UK - Longevity deals by pension funds could double in 2010 as the market is starting to see convergence on price following the first few deals, according to market specialists.
Speaking at the IMN UK & Irish Pension and Investing Summit in Dublin yesterday, Brian Tijan, director of the life finance group at Credit Suisse, said completed deals have so far been based in the UK, and the firm is now working on a third deal which is expected to be completed by the end of the year.
Credit Suisse was the counterparty in the deal arranged by Babcock International to hedge the longevity of three of its pension schemes. Two of the deals have been completed - for the Devonport Royal Dockyard scheme and the Rosyth Royal Dockyard scheme - while the longevity hedging of the Babcock International Group Pension Scheme is still under discussion. (See earlier IPE article: Babcock edges closer to completing longevity deals)
Moreover, while only three deals have been completed in the UK longevity market this year - the two Babcock schemes and one for Royal & SunAlliance - Tijan said there is a "pretty decent pipeline of business" in this sector and the expectation is that the market as a whole could complete five or six longevity deals in 2010.

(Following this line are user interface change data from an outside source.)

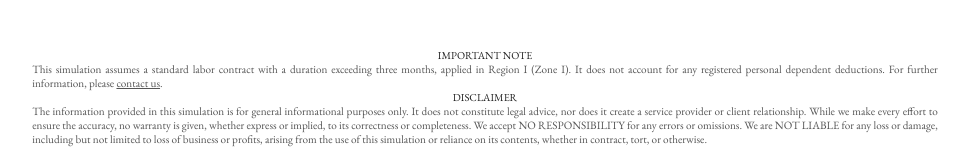
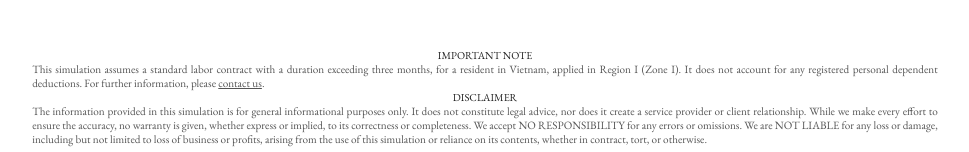
Before and after one commit to pcacompanyservices/pcacompanyservices.github.io, a plain HTML site: page employee-gross-to-net.html in a window 1280 px wide. Shown: the part 386-538 px from the top of the page, without its empty margins (155-1124 px from the left). Drawn offline with nearby package versions, Linux system fonts and the light colour scheme.

Commit message:
update note

```diff
--- a/employee-gross-to-net.html
+++ b/employee-gross-to-net.html
@@ -17,7 +17,7 @@
 
   <footer class="app-footer">
     <span class="footer-title">IMPORTANT NOTE</span>
-    <div class="footer-text">This simulation assumes a standard labor contract with a duration exceeding three months, applied in Region I (Zone I). It does not account for any registered personal dependent deductions. For further information, please <a href="https://pca-cs.com/" target="_blank">contact us</a>.</div>
+    <div class="footer-text">This simulation assumes a standard labor contract with a duration exceeding three months, for a resident in Vietnam, applied in Region I (Zone I). It does not account for any registered personal dependent deductions. For further information, please <a href="https://pca-cs.com/" target="_blank">contact us</a>.</div>
     <span class="footer-title">DISCLAIMER</span>
     <div class="footer-text">The information provided in this simulation is for general informational purposes only. It does not constitute legal advice, nor does it create a service provider or client relationship. While we make every effort to ensure the accuracy, no warranty is given, whether express or implied, to its correctness or completeness. We accept NO RESPONSIBILITY for any errors or omissions. We are NOT LIABLE for any loss or damage, including but not limited to loss of business or profits, arising from the use of this simulation or reliance on its contents, whether in contract, tort, or otherwise.</div>
   </footer>
```
Also changed, not shown: employee-net-to-gross.html (+1 -1 lines), employer-gross-to-net.html (+1 -1 lines), employer-net-to-gross.html (+1 -1 lines).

He pointed out that the whole process takes a pension fund approximately a year to complete, from the initial discussion to concluding the transaction, so those pension funds expected to move forward with deals next year had already begun to look at the issue in 2008 or earlier this year.
"We expect there to be twice as many deals in 2010 as 2009. We are starting to see deals happen now where the pricing is right".
He acknowledged that some pension funds have concerns regarding the lack of tangible assets in which they can invest, but said Credit Suisse is working closely with advisers to make sure they understand the market and so pension schemes can feel confident about their trust in a third party.
Andrew Reid, from Credit Suisse, also highlighted growth in the company's pipeline business for liability hedging. He revealed 70 pensions schemes have provided the firm with data for pricing and said while "most are dipping their toe in, we would expect half a dozen or more to take it forward in the next year, with most of this business being "heavily consultant-led".